As the weeks progressed I found that going back to a 12 watts system means you have to actually work a little harder in a couple of respects –
- If you’re trying to talk locally, hills and small building that previously just dropped your signal by 1-2 S units when running lots of watts might now drop the signal right off the map.
- When shooting skip (talking DX) you’ll find yourself calling 10-20 times sometimes before anyone hears you or responds. In some cases you might not even make a contact that day.
- You have to listen more carefully for stations that come in stronger because of the conditions. If the atmospheric conditions are making them boom into your radio chances are it’s a two way street and your signal has a better chance of reaching them.
- Talk as if every contact will only last for 10 seconds. With lower wattage you’re likely to get covered up by stations running power, or conditions might change enough that your low power station isn’t going to continue to be audible on the other end.
Now all of these things are pretty self-explanatory and for some people who run barefoot all the times these things are just part of everyday life. But, when you run a high power station for a number of years you sometimes forget what it’s like to have difficulty making a contact. In fact talking DX on the radio with high power can almost seem reliable in some cases, more like a phone. While making contacts consistently is arguably more fun I actually realized that in some ways I was cheating myself out of the true radio experience.
I can recall as a young teen trying everything I could to make my station more effective. Better microphones, upgrading coax, and the endless tuning and raising of my antenna. I think every week I figured out a way to raise my antenna another 10 feet until I finally climbed a 70 foot tree with no climbing gear and stuck my antenna out the top. Dangerous and stupid but when running 12 watts you really tried to optimize anything you could for an edge.
These days it seems everyone has an amplifier. With less locals to talk to people are increasingly turning to DX for their enjoyment of the hobby and amplifiers are ensuring them more contacts. In fact many beginners these days buy an amplifier as part of their entry level system, before they even understand the basics of tuning their antenna or how to properly set their radio output to match up with the amplifier.
After two months barefoot I have to admit that there is still something magical about making a 12 watt contact into Europe or down into Mexico. It’s also fun to think that anyone with a basic CB radio and an antenna can talk DX, no amplifier required.

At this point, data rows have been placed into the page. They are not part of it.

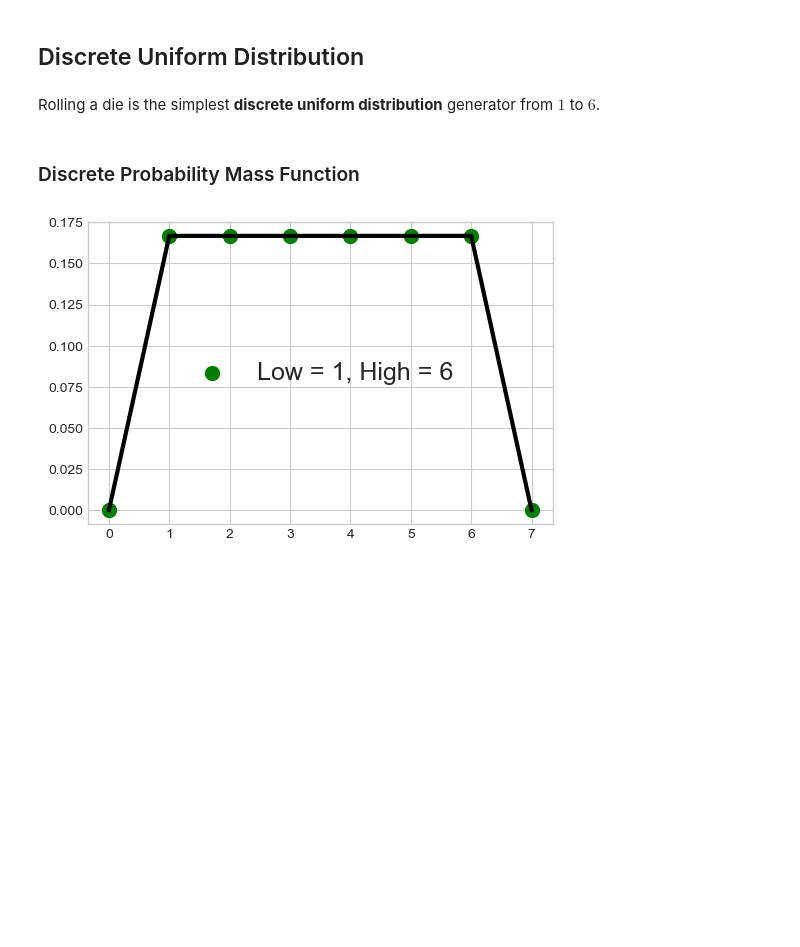
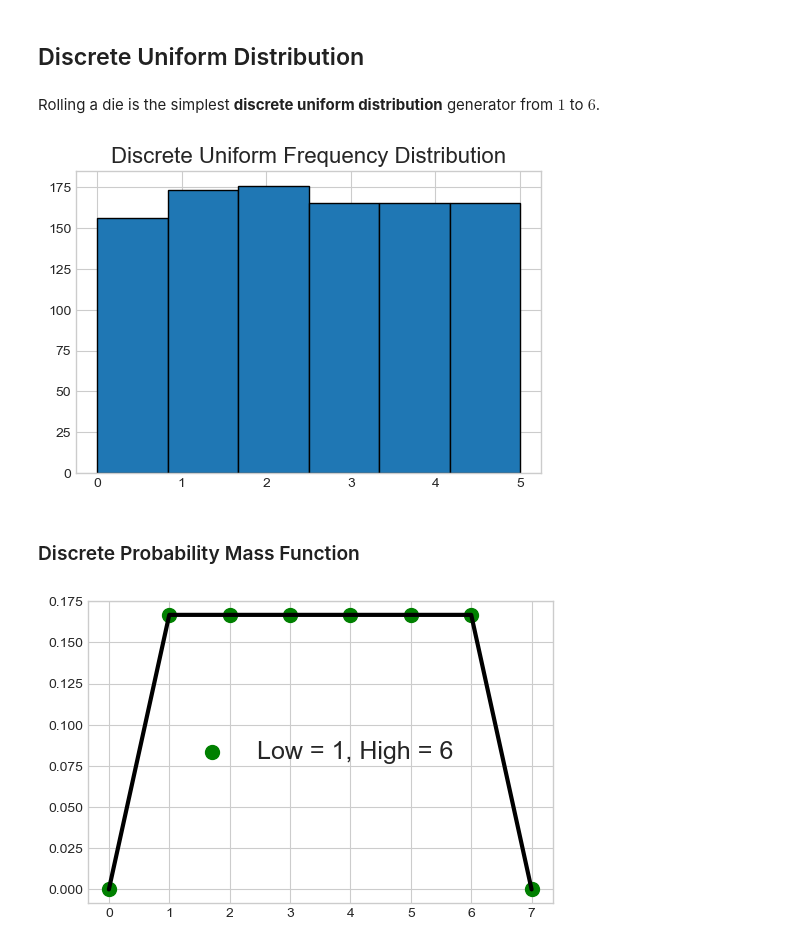
Before and after one commit to jy12060026ai/excss-stats, a Jupyter notebook: basics/02-Probability-Review.ipynb, the cells around one changed output. Saved outputs shown, nothing was run; the diff lists cells and outputs as text; code cells hidden in the pictures; blank space fills up the shorter version.

```diff
--- a/basics/02-Probability-Review.ipynb
+++ b/basics/02-Probability-Review.ipynb
@@ -837,11 +855,15 @@ print(table.draw())
 # %% [markdown]
 Rolling a die is the simplest **discrete uniform distribution** generator from $1$ to $6$.
 # %%
-unif_d = sp.stats.randint.rvs(low = 0, high = 6, size = 1000)
-norm_rv = sp.stats.norm.rvs(mu, sigma, size=5000)
-fig, ax = plt.subplots(figsize=(12, 7))
-h, bins, patches = ax.hist(norm_rv, density=True, bins=50)
-ax.set_title('Normal Frequency Distribution', size=16)
+unif_d = stats.randint.rvs(low = 0, high = 6, size = 1000)
+
+_, ax = plt.subplots(figsize=(6, 4), dpi=100)
+
+h, bins, patches = ax.hist(unif_d, bins=6, ec='k')
+ax.set_title('Discrete Uniform Frequency Distribution', size=16)
+plt.show()
+# %% [output]
+[figure, added]
 # %% [markdown]
 ### Discrete Probability Mass Function
 # %%
```
Also changed, not shown: parts of 46 cells of this notebook.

I’m in a new truck now and once again I’ve put together a system with my export radio and amplifier in place and I can honestly say I use my amplifier almost all the time I’m on the radio. I’m definitely not a purist in any respect, but I would suggest that everyone try going barefoot again for a couple of days if for no other reason than to earn renewed respect for mother nature and the amazing abilities of a simple CB radio.